#### [EXERCISE AIM]
Give the number of lines in the records below that hold "index"; nothing else is needed.

#### [DATA SUPPLIED]
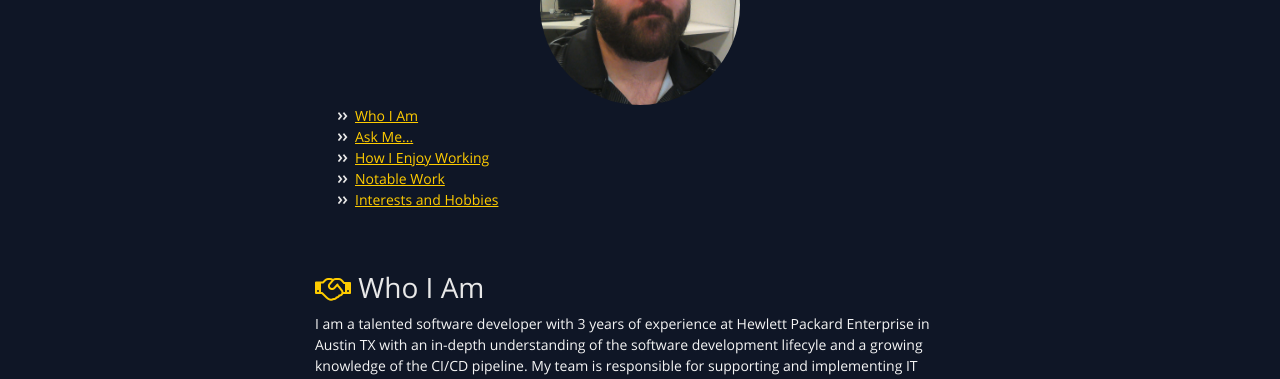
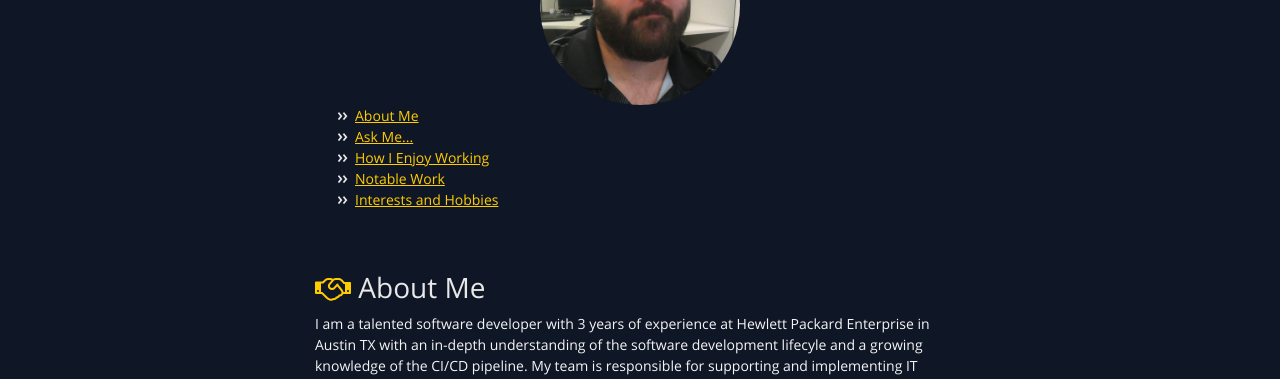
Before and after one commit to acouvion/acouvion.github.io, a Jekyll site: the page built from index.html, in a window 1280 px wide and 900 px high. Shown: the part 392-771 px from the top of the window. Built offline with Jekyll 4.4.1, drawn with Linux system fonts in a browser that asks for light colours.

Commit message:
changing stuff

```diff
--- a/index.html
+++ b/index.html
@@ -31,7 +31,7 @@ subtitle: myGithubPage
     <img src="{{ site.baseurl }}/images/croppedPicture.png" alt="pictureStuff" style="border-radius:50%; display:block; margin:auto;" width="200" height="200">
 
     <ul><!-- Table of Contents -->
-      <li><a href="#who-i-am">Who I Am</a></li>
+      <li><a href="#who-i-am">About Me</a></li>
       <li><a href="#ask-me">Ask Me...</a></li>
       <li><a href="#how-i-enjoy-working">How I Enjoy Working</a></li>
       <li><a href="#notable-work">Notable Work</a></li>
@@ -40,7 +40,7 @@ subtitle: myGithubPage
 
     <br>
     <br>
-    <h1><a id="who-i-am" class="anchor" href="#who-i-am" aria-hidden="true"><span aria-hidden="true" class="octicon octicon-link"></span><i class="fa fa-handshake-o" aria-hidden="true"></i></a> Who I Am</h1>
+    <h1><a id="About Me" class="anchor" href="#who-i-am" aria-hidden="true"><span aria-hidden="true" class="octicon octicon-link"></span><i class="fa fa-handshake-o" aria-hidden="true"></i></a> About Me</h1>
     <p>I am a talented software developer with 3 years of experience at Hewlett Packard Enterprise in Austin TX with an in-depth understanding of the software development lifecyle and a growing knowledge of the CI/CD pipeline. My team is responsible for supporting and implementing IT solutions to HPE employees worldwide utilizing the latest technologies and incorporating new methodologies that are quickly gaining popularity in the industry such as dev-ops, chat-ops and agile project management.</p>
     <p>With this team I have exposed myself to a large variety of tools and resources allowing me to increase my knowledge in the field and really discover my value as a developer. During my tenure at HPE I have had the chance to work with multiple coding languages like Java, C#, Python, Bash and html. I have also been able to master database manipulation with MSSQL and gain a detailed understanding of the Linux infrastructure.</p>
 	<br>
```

#### [ANSWER TO THE PROBLEM]
3